#### Task details
In the records below, some lines hold the word "valeur". Copy each of those lines.
***** Supplied material
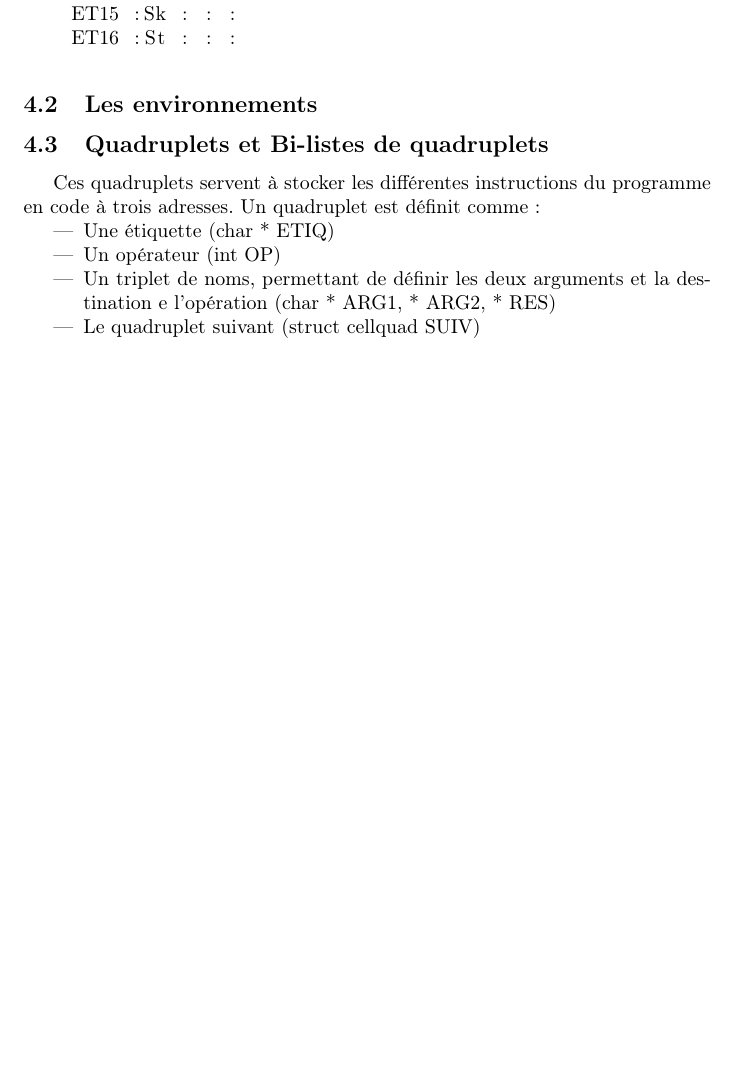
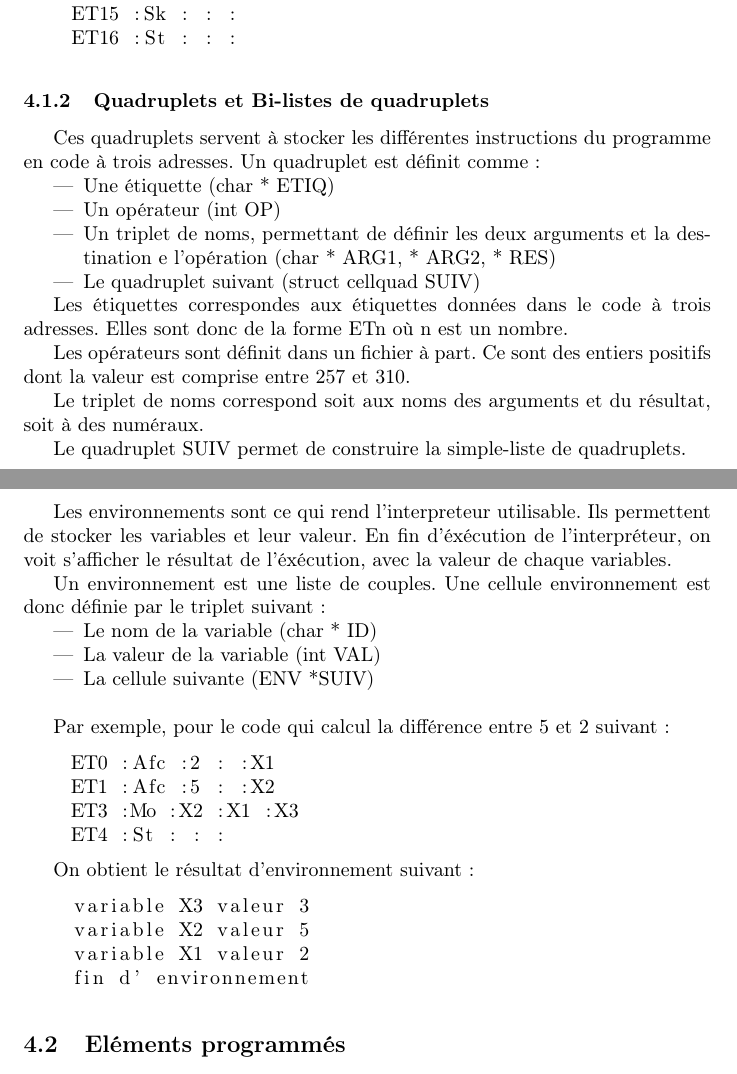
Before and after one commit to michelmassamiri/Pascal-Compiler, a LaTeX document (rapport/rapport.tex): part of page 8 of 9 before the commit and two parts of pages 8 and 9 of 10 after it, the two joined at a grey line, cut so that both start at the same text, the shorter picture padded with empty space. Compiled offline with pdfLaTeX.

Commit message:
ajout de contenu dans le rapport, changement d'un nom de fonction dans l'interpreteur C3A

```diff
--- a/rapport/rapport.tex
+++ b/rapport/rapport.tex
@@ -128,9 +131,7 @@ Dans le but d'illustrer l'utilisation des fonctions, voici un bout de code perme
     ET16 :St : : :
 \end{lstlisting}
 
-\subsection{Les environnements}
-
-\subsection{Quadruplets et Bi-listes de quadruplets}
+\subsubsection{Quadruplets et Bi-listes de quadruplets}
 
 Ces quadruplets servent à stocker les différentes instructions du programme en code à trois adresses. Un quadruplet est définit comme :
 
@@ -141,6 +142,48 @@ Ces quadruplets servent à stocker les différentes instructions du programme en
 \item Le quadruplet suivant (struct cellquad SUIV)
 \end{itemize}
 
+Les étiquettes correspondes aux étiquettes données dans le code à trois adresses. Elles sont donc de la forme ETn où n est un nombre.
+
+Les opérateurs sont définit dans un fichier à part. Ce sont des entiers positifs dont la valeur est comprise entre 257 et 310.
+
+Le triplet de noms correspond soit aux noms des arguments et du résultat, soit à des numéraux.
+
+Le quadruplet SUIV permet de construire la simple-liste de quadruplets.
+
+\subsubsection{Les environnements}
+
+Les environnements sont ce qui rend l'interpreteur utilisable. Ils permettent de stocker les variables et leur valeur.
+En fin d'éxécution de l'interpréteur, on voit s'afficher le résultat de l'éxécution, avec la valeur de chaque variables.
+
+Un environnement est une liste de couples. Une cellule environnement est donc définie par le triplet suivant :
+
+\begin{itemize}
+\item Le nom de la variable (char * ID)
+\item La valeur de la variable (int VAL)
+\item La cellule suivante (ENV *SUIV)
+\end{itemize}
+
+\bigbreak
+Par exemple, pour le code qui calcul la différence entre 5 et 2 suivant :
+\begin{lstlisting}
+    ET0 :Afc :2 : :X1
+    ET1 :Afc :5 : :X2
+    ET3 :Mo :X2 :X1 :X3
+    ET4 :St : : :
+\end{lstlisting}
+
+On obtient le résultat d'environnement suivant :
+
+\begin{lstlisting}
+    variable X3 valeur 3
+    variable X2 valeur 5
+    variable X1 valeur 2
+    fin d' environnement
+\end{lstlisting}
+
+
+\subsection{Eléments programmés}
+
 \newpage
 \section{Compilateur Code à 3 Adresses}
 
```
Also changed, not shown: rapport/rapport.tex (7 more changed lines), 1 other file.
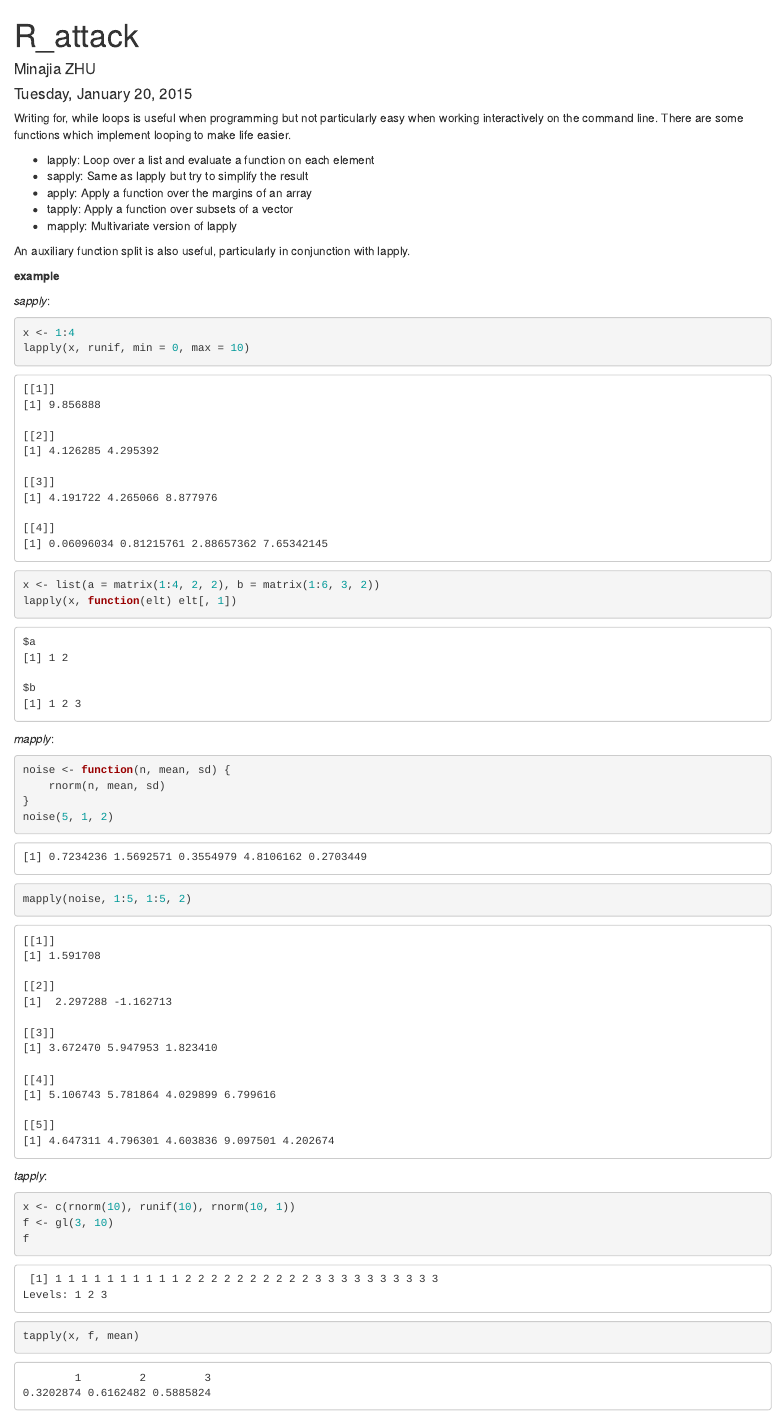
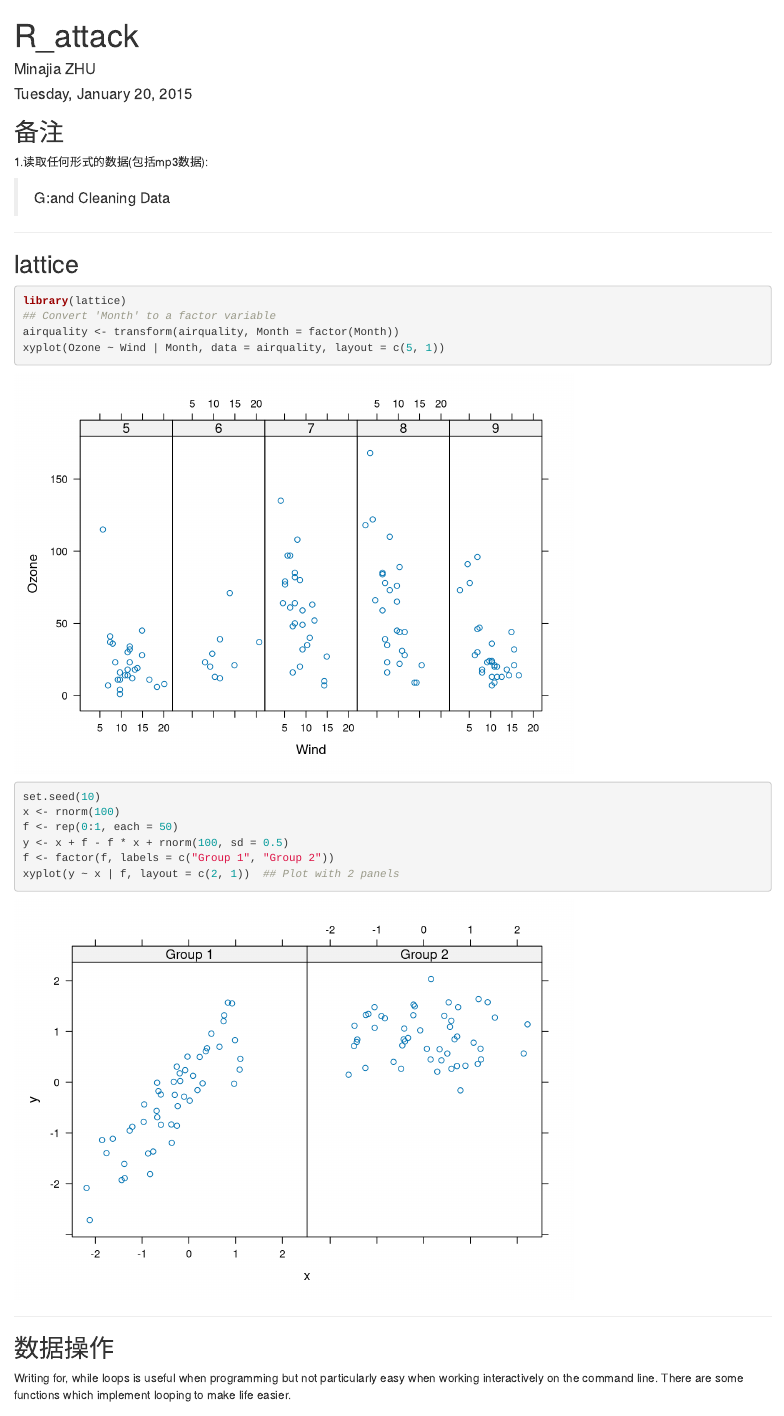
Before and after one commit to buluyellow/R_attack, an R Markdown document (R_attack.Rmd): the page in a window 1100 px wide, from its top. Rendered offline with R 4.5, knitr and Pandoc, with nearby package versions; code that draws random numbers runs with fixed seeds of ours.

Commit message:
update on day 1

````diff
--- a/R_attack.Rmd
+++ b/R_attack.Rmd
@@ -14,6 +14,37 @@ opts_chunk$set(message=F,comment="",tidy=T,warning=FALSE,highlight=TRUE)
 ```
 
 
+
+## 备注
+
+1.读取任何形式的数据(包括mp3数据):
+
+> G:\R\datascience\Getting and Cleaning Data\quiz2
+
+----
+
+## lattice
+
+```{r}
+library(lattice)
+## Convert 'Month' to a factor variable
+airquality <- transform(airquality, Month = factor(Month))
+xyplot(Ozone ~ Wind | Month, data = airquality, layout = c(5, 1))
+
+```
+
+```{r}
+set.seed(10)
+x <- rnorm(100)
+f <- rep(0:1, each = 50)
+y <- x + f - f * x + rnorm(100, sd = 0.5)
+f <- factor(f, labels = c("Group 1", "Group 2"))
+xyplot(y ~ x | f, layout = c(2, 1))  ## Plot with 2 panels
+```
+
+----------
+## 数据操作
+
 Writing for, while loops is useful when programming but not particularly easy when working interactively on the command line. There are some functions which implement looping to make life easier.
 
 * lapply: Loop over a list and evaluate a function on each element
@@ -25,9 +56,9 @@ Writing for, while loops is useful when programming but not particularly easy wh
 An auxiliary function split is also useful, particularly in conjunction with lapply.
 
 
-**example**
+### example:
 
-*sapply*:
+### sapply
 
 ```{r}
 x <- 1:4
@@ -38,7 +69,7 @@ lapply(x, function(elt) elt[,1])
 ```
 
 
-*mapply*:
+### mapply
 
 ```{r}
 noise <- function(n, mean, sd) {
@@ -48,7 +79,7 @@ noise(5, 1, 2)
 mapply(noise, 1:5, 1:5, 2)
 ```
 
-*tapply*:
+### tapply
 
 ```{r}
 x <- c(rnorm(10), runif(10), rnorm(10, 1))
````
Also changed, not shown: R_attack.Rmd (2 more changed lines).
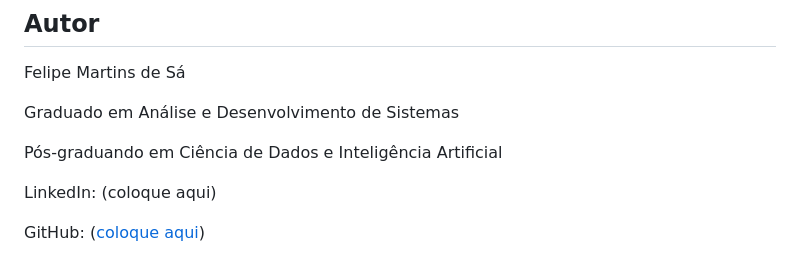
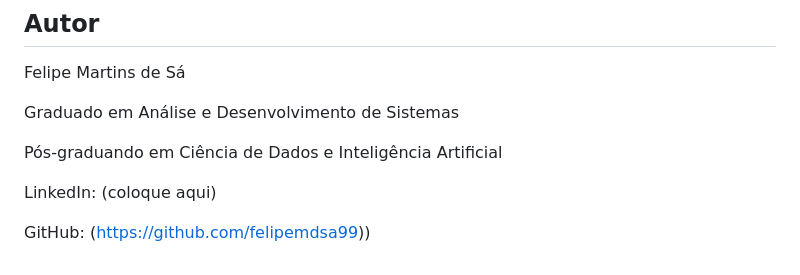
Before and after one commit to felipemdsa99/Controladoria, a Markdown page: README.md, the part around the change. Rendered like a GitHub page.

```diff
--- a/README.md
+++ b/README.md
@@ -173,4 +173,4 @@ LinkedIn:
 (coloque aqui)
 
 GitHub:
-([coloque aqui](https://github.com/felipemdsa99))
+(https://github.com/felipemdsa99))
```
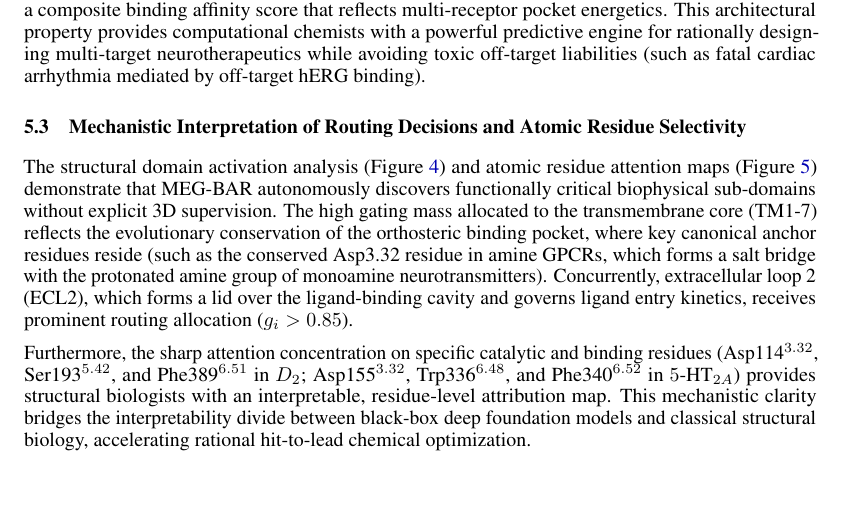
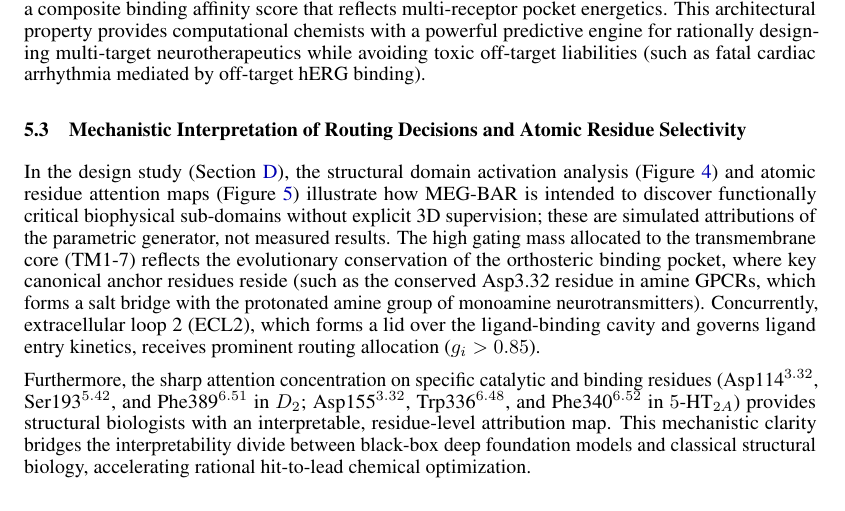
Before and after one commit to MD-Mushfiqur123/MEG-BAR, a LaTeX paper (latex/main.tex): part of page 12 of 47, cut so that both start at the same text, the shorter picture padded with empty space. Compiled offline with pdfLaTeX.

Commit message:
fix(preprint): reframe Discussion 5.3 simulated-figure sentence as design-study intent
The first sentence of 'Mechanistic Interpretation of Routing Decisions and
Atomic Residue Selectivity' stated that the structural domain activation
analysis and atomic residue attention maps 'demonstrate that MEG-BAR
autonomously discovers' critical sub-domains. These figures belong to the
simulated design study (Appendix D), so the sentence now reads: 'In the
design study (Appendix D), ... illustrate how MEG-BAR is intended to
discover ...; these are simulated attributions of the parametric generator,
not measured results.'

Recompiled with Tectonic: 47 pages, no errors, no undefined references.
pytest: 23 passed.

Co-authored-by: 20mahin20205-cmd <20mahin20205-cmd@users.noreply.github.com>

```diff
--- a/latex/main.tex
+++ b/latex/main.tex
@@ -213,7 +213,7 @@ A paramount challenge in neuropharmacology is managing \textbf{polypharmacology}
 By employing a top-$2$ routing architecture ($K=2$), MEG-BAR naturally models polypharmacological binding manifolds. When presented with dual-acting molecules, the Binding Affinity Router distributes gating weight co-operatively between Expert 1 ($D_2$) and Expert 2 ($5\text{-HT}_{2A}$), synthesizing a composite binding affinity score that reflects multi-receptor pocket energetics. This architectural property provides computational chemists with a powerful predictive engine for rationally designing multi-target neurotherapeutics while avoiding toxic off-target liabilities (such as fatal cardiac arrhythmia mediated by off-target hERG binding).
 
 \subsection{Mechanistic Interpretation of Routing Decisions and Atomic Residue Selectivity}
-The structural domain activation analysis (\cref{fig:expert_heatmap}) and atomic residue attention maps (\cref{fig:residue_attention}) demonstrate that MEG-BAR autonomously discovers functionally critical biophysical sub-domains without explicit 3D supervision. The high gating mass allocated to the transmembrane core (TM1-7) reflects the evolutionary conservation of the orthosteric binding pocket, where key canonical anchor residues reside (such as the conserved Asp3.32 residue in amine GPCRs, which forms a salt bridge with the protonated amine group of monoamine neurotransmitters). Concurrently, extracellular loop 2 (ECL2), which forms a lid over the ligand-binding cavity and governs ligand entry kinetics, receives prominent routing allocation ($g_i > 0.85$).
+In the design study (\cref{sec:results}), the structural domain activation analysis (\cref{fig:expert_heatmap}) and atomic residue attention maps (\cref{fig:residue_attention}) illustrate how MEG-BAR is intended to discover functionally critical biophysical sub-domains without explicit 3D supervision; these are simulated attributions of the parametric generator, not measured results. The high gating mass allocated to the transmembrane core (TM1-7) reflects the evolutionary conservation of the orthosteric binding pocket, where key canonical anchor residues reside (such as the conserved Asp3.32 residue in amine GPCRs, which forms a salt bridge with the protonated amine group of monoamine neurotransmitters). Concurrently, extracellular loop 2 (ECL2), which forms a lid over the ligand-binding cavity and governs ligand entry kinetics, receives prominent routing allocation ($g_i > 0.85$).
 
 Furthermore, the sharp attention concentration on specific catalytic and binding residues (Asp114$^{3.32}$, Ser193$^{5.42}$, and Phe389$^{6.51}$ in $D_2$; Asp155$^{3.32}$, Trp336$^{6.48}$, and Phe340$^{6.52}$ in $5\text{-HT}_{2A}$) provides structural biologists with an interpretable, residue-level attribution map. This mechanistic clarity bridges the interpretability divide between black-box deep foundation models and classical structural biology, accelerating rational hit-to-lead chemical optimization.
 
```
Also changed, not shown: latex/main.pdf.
**********
#### The answer
+Les opérateurs sont définit dans un fichier à part. Ce sont des entiers positifs dont la valeur est comprise entre 257 et 310.
+Les environnements sont ce qui rend l'interpreteur utilisable. Ils permettent de stocker les variables et leur valeur.
+En fin d'éxécution de l'interpréteur, on voit s'afficher le résultat de l'éxécution, avec la valeur de chaque variables.
+\item La valeur de la variable (int VAL)
+    variable X3 valeur 3
+    variable X2 valeur 5
+    variable X1 valeur 2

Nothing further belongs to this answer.